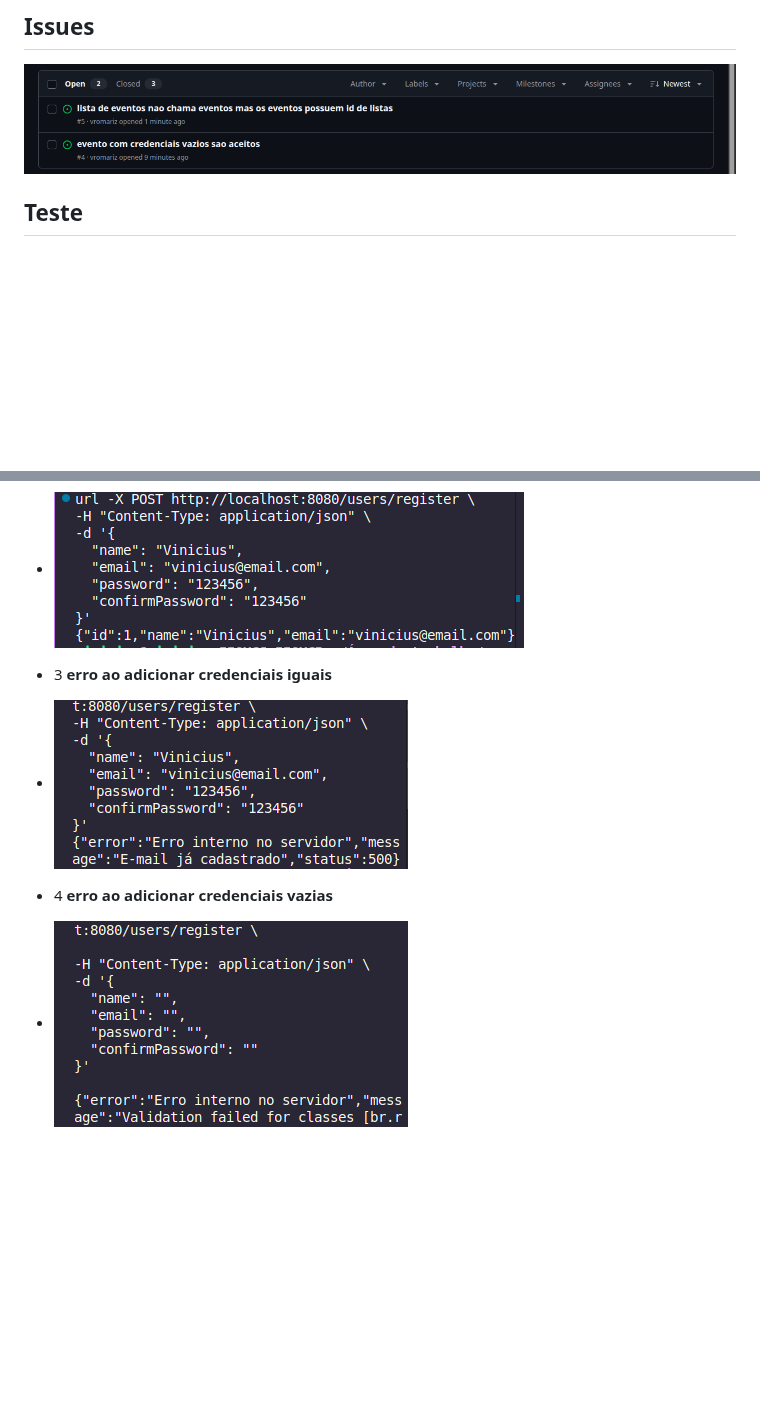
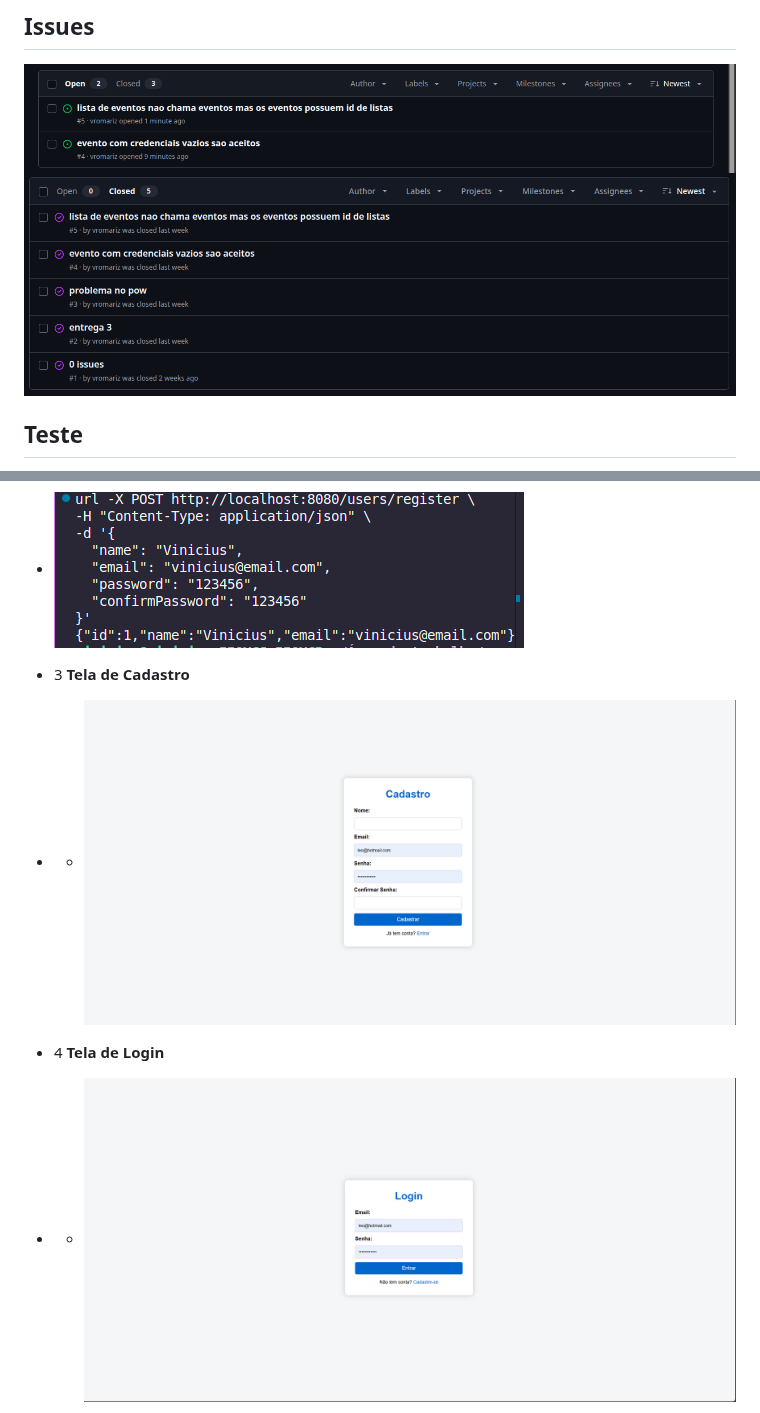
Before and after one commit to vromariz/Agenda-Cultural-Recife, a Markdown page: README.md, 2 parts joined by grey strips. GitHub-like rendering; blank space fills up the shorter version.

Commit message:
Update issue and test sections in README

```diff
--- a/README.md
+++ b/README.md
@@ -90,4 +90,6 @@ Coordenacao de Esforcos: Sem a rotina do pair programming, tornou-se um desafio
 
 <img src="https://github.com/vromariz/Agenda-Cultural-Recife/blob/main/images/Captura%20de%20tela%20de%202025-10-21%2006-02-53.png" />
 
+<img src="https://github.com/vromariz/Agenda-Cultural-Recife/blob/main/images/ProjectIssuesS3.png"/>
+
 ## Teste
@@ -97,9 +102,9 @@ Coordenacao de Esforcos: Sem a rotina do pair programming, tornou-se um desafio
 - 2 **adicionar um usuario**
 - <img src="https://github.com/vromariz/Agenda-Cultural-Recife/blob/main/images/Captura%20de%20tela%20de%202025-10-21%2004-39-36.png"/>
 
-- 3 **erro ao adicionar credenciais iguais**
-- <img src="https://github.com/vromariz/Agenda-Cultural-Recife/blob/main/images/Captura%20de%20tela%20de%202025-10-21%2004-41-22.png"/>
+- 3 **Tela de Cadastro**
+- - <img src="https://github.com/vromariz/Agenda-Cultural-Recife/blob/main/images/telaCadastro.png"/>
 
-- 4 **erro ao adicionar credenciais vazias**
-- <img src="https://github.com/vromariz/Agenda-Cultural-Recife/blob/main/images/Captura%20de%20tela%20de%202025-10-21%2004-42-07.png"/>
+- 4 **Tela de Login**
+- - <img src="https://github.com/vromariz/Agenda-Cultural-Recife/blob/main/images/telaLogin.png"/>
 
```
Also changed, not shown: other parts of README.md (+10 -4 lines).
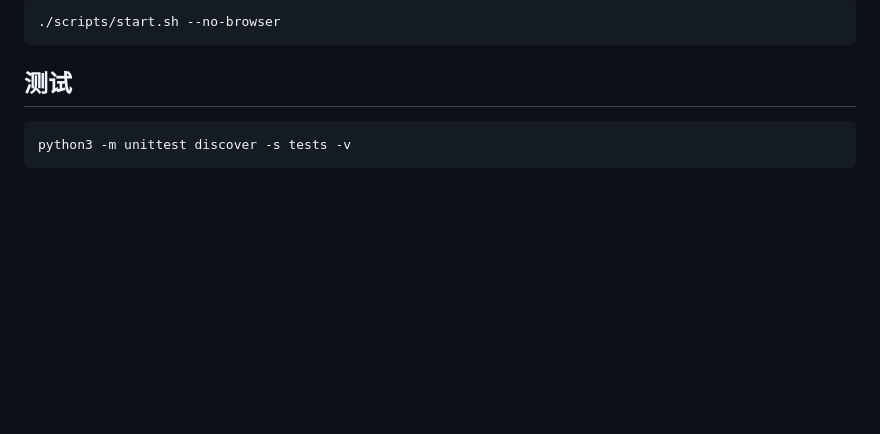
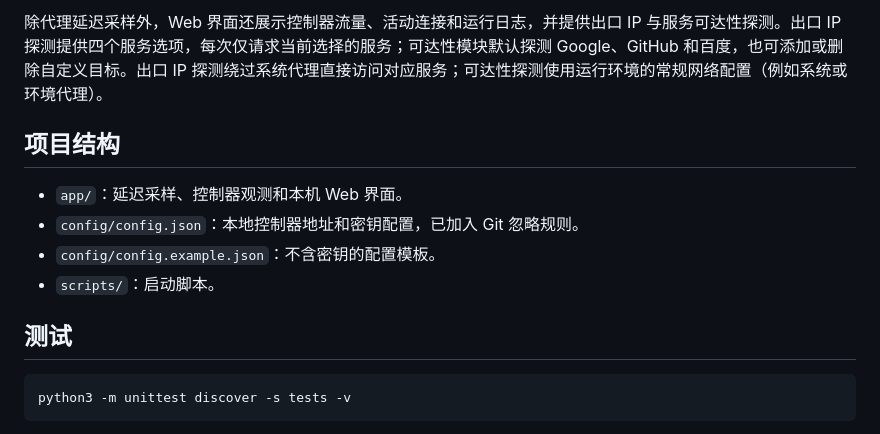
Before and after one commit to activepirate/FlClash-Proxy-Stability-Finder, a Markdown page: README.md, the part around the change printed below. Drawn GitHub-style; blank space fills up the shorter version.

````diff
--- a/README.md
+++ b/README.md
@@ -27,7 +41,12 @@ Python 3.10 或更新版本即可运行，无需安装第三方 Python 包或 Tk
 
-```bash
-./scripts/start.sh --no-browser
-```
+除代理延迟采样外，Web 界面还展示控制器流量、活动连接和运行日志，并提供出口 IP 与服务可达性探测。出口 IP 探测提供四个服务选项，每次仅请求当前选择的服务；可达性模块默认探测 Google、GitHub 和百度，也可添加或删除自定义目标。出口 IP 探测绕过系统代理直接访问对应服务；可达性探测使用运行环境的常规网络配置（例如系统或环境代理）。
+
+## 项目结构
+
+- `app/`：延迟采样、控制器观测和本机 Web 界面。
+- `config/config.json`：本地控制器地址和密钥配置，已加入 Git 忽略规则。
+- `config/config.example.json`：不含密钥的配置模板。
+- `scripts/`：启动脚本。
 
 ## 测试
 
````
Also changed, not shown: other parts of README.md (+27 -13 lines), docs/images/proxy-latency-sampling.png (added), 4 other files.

_ _ _ _ _ _ _

## Work item:
Everything in the records except the pictures is to be repeated exactly.

## Answer below:
Before and after one commit to vromariz/Agenda-Cultural-Recife, a Markdown page: README.md, 2 parts joined by grey strips. GitHub-like rendering; blank space fills up the shorter version.

Commit message:
Update issue and test sections in README

```diff
--- a/README.md
+++ b/README.md
@@ -90,4 +90,6 @@ Coordenacao de Esforcos: Sem a rotina do pair programming, tornou-se um desafio
 
 <img src="https://github.com/vromariz/Agenda-Cultural-Recife/blob/main/images/Captura%20de%20tela%20de%202025-10-21%2006-02-53.png" />
 
+<img src="https://github.com/vromariz/Agenda-Cultural-Recife/blob/main/images/ProjectIssuesS3.png"/>
+
 ## Teste
@@ -97,9 +102,9 @@ Coordenacao de Esforcos: Sem a rotina do pair programming, tornou-se um desafio
 - 2 **adicionar um usuario**
 - <img src="https://github.com/vromariz/Agenda-Cultural-Recife/blob/main/images/Captura%20de%20tela%20de%202025-10-21%2004-39-36.png"/>
 
-- 3 **erro ao adicionar credenciais iguais**
-- <img src="https://github.com/vromariz/Agenda-Cultural-Recife/blob/main/images/Captura%20de%20tela%20de%202025-10-21%2004-41-22.png"/>
+- 3 **Tela de Cadastro**
+- - <img src="https://github.com/vromariz/Agenda-Cultural-Recife/blob/main/images/telaCadastro.png"/>
 
-- 4 **erro ao adicionar credenciais vazias**
-- <img src="https://github.com/vromariz/Agenda-Cultural-Recife/blob/main/images/Captura%20de%20tela%20de%202025-10-21%2004-42-07.png"/>
+- 4 **Tela de Login**
+- - <img src="https://github.com/vromariz/Agenda-Cultural-Recife/blob/main/images/telaLogin.png"/>
 
```
Also changed, not shown: other parts of README.md (+10 -4 lines).
Before and after one commit to activepirate/FlClash-Proxy-Stability-Finder, a Markdown page: README.md, the part around the change printed below. Drawn GitHub-style; blank space fills up the shorter version.

````diff
--- a/README.md
+++ b/README.md
@@ -27,7 +41,12 @@ Python 3.10 或更新版本即可运行，无需安装第三方 Python 包或 Tk
 
-```bash
-./scripts/start.sh --no-browser
-```
+除代理延迟采样外，Web 界面还展示控制器流量、活动连接和运行日志，并提供出口 IP 与服务可达性探测。出口 IP 探测提供四个服务选项，每次仅请求当前选择的服务；可达性模块默认探测 Google、GitHub 和百度，也可添加或删除自定义目标。出口 IP 探测绕过系统代理直接访问对应服务；可达性探测使用运行环境的常规网络配置（例如系统或环境代理）。
+
+## 项目结构
+
+- `app/`：延迟采样、控制器观测和本机 Web 界面。
+- `config/config.json`：本地控制器地址和密钥配置，已加入 Git 忽略规则。
+- `config/config.example.json`：不含密钥的配置模板。
+- `scripts/`：启动脚本。
 
 ## 测试
 
````
Also changed, not shown: other parts of README.md (+27 -13 lines), docs/images/proxy-latency-sampling.png (added), 4 other files.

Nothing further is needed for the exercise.